Work instruction:
Output each record exactly as given. Leave out every picture.

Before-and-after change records
★ ★ ★

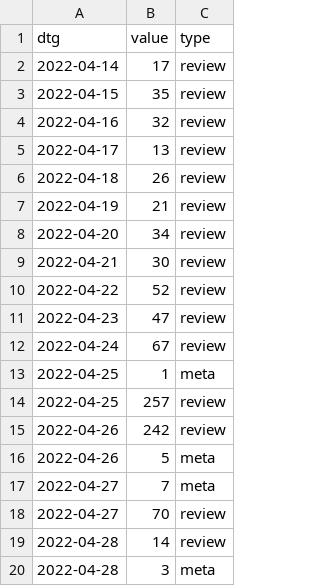
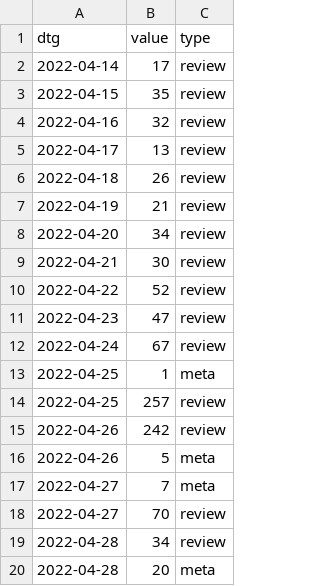
Before and after one commit to acl-org/arr-health, a CSV file: iterations/2022/march/review_dates.csv, drawn as a sheet.

```diff
--- a/iterations/2022/march/review_dates.csv
+++ b/iterations/2022/march/review_dates.csv
@@ -18,3 +18,3 @@ dtg,value,type
 2022-04-27,70,review
-2022-04-28,14,review
-2022-04-28,3,meta
+2022-04-28,34,review
+2022-04-28,20,meta
```
Also changed, not shown: 3 other files.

★ ★ ★

Response:
Before and after one commit to acl-org/arr-health, a CSV file: iterations/2022/march/review_dates.csv, drawn as a sheet.

```diff
--- a/iterations/2022/march/review_dates.csv
+++ b/iterations/2022/march/review_dates.csv
@@ -18,3 +18,3 @@ dtg,value,type
 2022-04-27,70,review
-2022-04-28,14,review
-2022-04-28,3,meta
+2022-04-28,34,review
+2022-04-28,20,meta
```
Also changed, not shown: 3 other files.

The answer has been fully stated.